| Stored records |
····················

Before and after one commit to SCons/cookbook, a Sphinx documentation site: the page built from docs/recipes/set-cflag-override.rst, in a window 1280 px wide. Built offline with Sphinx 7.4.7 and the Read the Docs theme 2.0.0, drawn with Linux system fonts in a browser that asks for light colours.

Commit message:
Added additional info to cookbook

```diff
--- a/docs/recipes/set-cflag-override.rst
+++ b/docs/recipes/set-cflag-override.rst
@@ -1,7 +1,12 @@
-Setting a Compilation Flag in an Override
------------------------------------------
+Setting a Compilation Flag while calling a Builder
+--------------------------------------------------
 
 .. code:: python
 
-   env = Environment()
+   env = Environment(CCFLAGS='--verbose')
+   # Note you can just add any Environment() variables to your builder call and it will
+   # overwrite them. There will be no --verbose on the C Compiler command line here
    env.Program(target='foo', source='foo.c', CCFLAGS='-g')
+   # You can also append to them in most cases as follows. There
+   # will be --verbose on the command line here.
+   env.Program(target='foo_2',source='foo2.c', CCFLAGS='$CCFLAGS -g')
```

····················

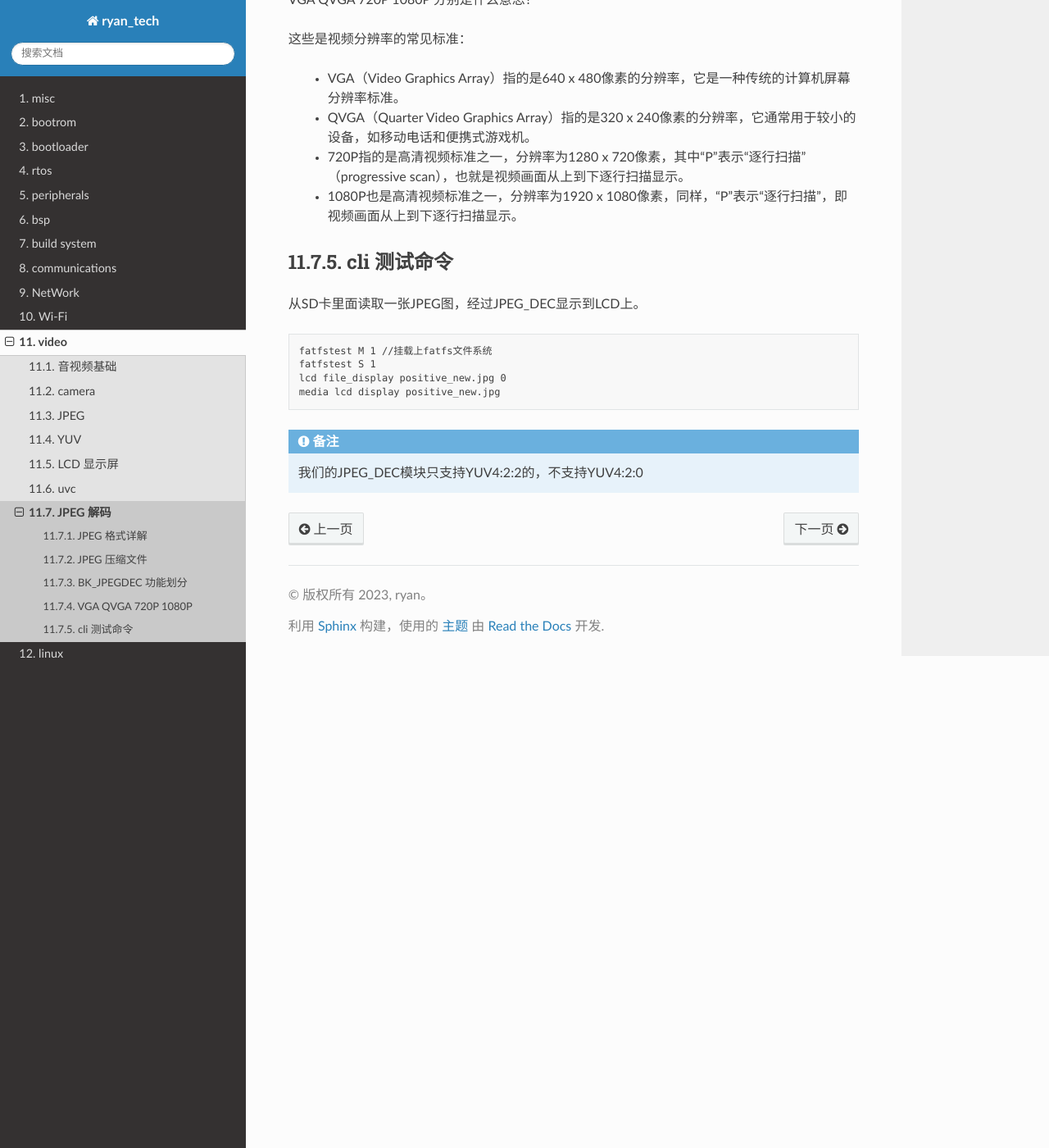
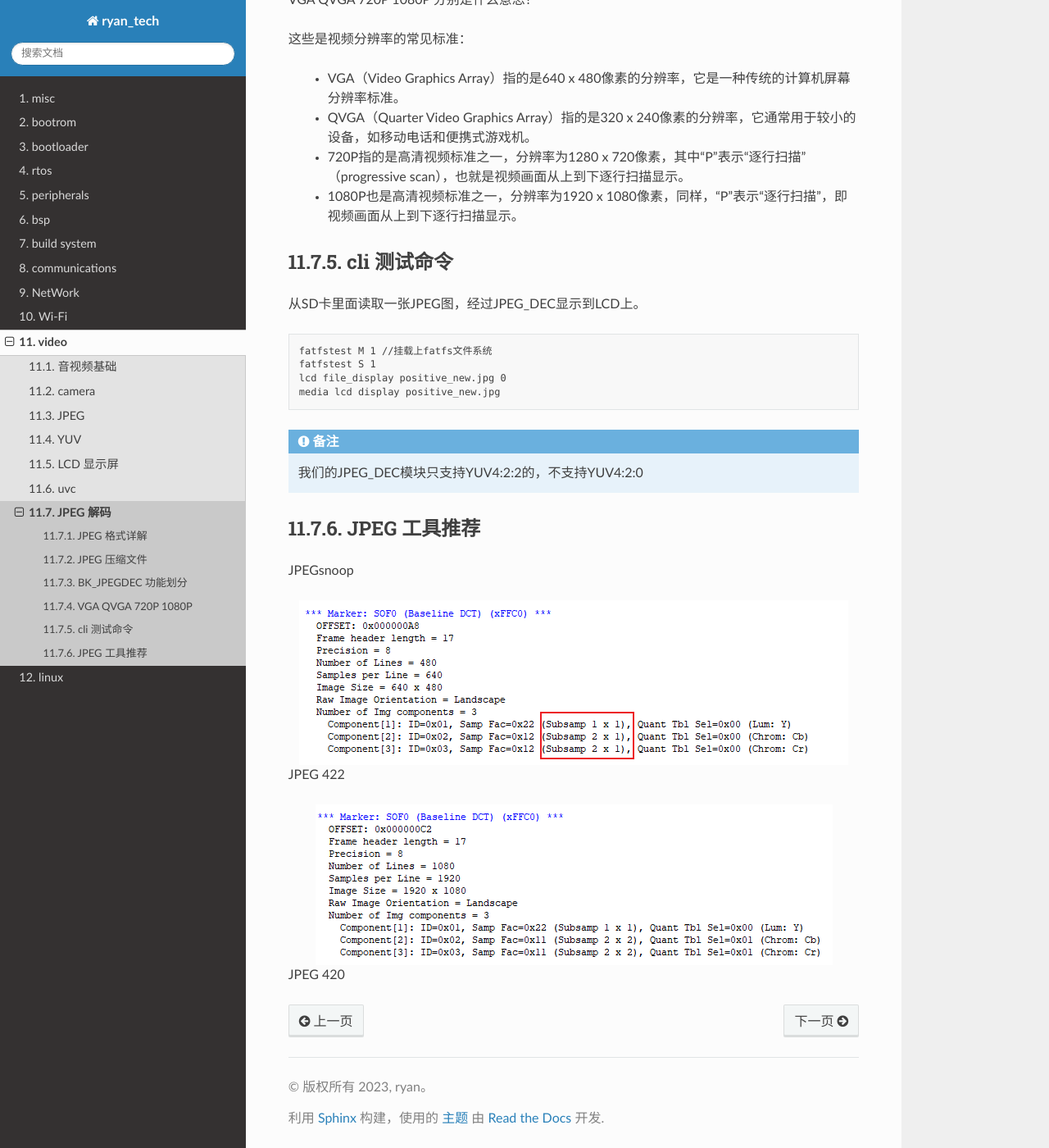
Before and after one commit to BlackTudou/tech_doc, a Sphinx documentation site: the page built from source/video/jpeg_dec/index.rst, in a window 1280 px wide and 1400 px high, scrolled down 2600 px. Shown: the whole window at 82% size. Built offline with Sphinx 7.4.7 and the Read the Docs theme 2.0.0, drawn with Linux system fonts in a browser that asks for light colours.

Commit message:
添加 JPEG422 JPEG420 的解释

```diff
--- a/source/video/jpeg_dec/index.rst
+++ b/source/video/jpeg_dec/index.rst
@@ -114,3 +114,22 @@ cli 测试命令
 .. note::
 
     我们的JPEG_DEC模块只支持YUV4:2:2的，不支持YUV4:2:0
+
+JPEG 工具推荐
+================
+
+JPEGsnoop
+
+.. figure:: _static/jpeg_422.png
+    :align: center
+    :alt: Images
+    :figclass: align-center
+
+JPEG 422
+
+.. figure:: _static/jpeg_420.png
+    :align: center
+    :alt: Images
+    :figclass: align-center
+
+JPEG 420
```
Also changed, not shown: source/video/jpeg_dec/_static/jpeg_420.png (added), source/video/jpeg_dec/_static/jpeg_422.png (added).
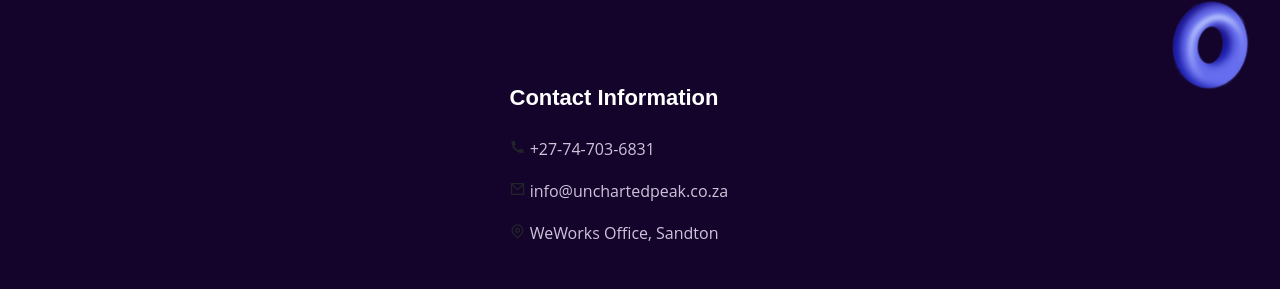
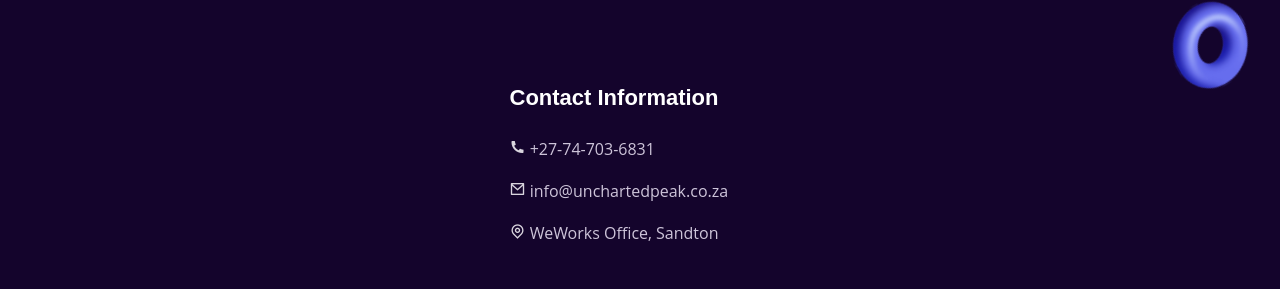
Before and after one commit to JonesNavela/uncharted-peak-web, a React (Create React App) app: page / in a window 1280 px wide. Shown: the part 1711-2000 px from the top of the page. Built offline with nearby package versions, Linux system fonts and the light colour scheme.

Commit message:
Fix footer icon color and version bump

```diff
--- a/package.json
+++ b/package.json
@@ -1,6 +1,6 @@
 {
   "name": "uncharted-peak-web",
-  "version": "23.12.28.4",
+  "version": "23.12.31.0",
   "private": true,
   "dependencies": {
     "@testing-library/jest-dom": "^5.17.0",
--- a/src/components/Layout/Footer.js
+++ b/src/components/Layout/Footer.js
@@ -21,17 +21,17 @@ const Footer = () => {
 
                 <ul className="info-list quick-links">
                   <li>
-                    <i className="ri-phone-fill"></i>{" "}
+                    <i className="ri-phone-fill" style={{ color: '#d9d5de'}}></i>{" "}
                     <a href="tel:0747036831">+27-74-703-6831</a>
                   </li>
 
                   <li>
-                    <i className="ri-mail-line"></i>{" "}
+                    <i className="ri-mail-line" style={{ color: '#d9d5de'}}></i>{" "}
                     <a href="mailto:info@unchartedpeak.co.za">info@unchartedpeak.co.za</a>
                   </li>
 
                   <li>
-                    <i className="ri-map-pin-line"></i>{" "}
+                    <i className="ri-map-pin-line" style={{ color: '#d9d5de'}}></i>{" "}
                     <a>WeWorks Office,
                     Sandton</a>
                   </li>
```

····················

| What is being asked |
Pick each line holding "color" out of the entries above and return it.

| Exercise output |
Fix footer icon color and version bump
+                    <i className="ri-phone-fill" style={{ color: '#d9d5de'}}></i>{" "}
+                    <i className="ri-mail-line" style={{ color: '#d9d5de'}}></i>{" "}
+                    <i className="ri-map-pin-line" style={{ color: '#d9d5de'}}></i>{" "}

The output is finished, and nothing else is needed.